START SOURCE INFORMATION

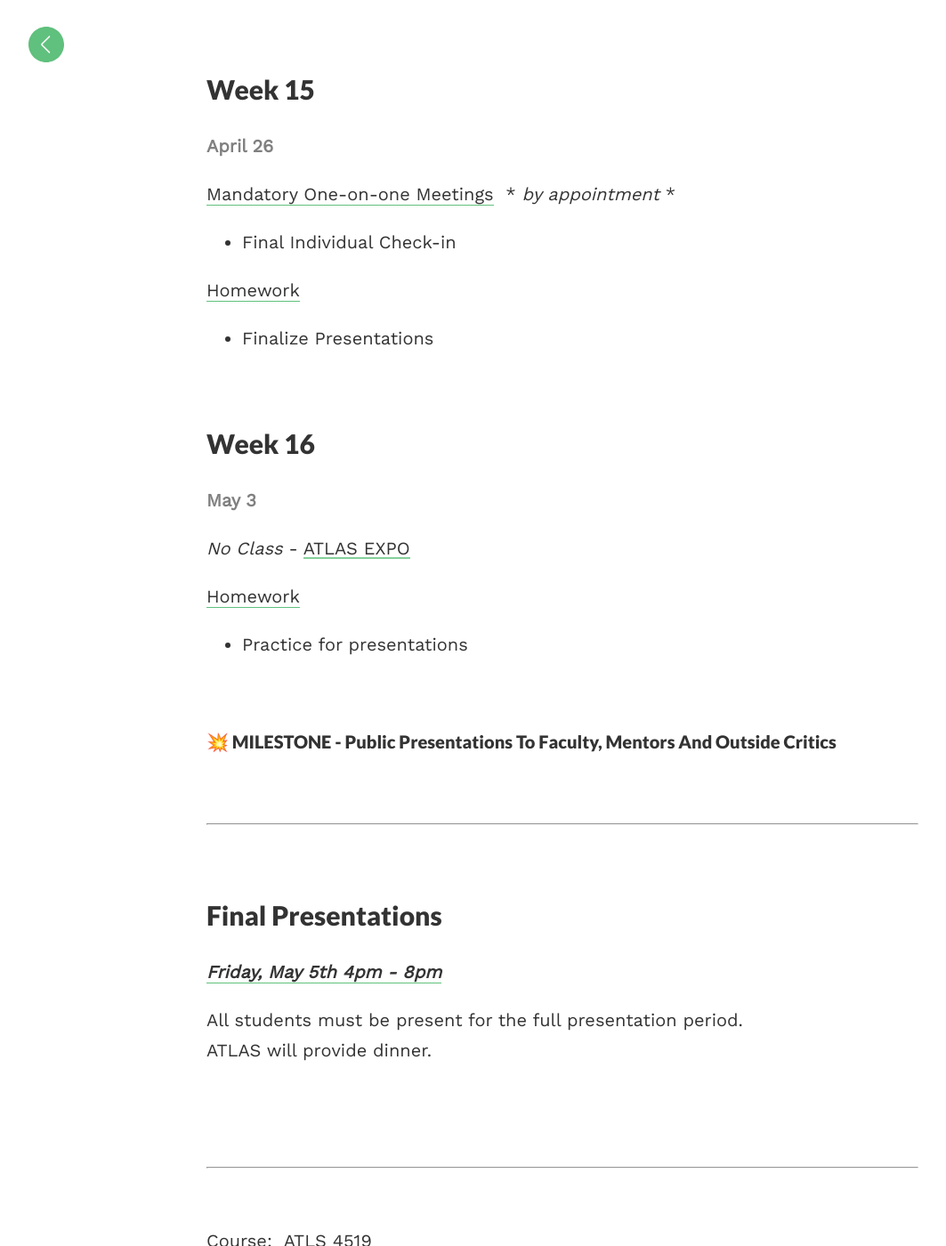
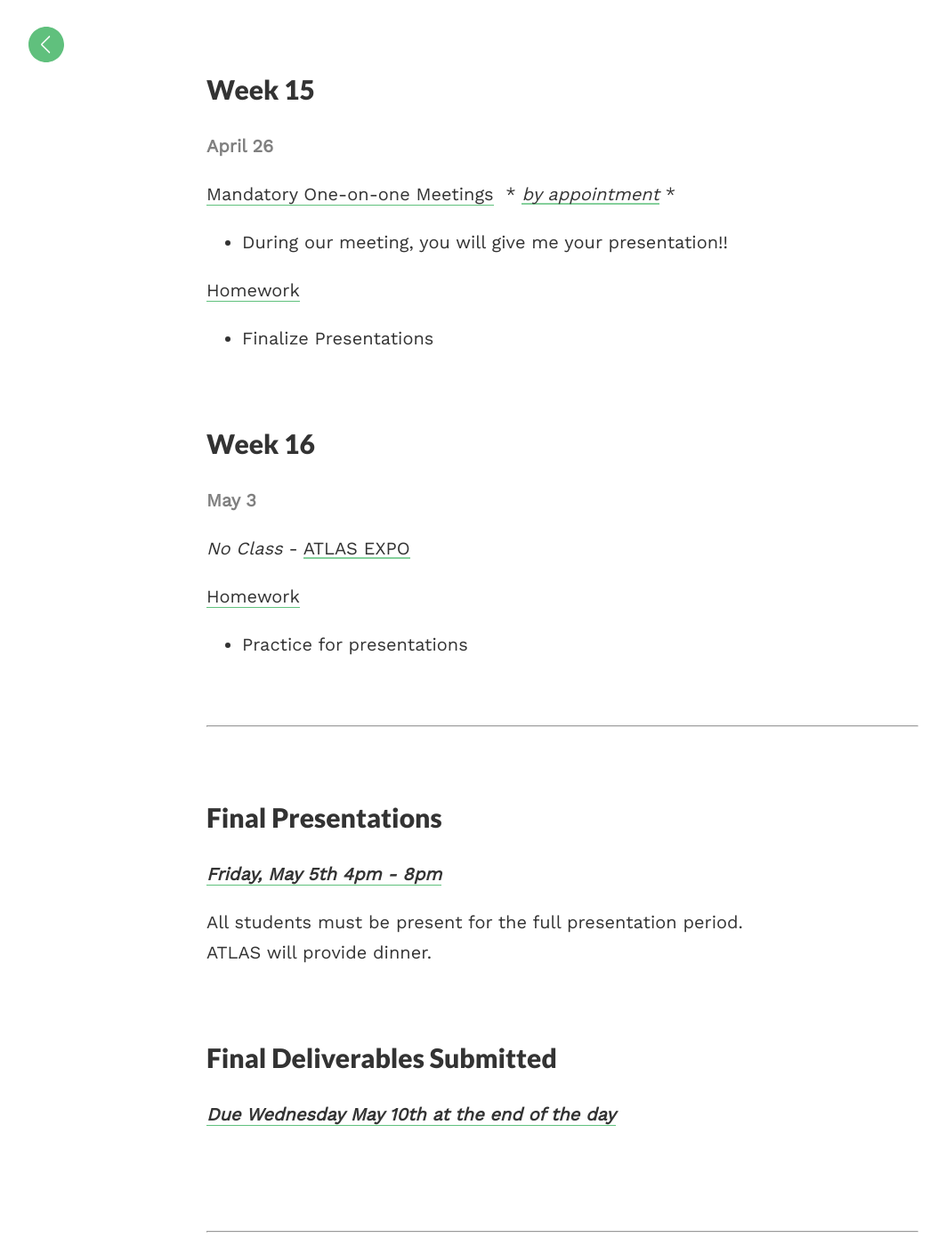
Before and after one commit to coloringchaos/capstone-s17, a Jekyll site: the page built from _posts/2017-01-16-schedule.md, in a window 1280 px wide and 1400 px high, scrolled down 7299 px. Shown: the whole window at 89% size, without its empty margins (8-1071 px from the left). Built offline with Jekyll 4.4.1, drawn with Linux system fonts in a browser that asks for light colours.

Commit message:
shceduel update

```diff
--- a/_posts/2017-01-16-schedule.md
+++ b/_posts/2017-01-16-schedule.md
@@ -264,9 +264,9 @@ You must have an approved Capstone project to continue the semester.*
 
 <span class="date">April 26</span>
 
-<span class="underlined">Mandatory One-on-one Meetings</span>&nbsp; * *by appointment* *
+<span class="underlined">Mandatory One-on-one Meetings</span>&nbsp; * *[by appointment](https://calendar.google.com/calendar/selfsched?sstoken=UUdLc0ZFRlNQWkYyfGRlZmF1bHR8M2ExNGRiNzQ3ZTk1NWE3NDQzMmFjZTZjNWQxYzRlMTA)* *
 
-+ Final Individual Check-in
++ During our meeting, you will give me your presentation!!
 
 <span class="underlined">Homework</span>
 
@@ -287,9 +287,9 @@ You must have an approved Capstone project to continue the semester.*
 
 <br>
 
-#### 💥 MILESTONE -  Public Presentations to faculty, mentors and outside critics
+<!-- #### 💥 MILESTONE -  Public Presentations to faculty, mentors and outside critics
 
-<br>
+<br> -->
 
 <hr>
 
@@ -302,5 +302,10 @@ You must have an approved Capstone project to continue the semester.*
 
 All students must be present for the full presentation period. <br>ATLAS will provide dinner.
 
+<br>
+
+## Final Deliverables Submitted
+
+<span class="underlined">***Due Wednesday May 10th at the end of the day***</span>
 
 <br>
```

END SOURCE INFORMATION

TASK DETAILS:
Print the records above verbatim, pictures excluded.

WRITTEN REPLY:
Before and after one commit to coloringchaos/capstone-s17, a Jekyll site: the page built from _posts/2017-01-16-schedule.md, in a window 1280 px wide and 1400 px high, scrolled down 7299 px. Shown: the whole window at 89% size, without its empty margins (8-1071 px from the left). Built offline with Jekyll 4.4.1, drawn with Linux system fonts in a browser that asks for light colours.

Commit message:
shceduel update

```diff
--- a/_posts/2017-01-16-schedule.md
+++ b/_posts/2017-01-16-schedule.md
@@ -264,9 +264,9 @@ You must have an approved Capstone project to continue the semester.*
 
 <span class="date">April 26</span>
 
-<span class="underlined">Mandatory One-on-one Meetings</span>&nbsp; * *by appointment* *
+<span class="underlined">Mandatory One-on-one Meetings</span>&nbsp; * *[by appointment](https://calendar.google.com/calendar/selfsched?sstoken=UUdLc0ZFRlNQWkYyfGRlZmF1bHR8M2ExNGRiNzQ3ZTk1NWE3NDQzMmFjZTZjNWQxYzRlMTA)* *
 
-+ Final Individual Check-in
++ During our meeting, you will give me your presentation!!
 
 <span class="underlined">Homework</span>
 
@@ -287,9 +287,9 @@ You must have an approved Capstone project to continue the semester.*
 
 <br>
 
-#### 💥 MILESTONE -  Public Presentations to faculty, mentors and outside critics
+<!-- #### 💥 MILESTONE -  Public Presentations to faculty, mentors and outside critics
 
-<br>
+<br> -->
 
 <hr>
 
@@ -302,5 +302,10 @@ You must have an approved Capstone project to continue the semester.*
 
 All students must be present for the full presentation period. <br>ATLAS will provide dinner.
 
+<br>
+
+## Final Deliverables Submitted
+
+<span class="underlined">***Due Wednesday May 10th at the end of the day***</span>
 
 <br>
```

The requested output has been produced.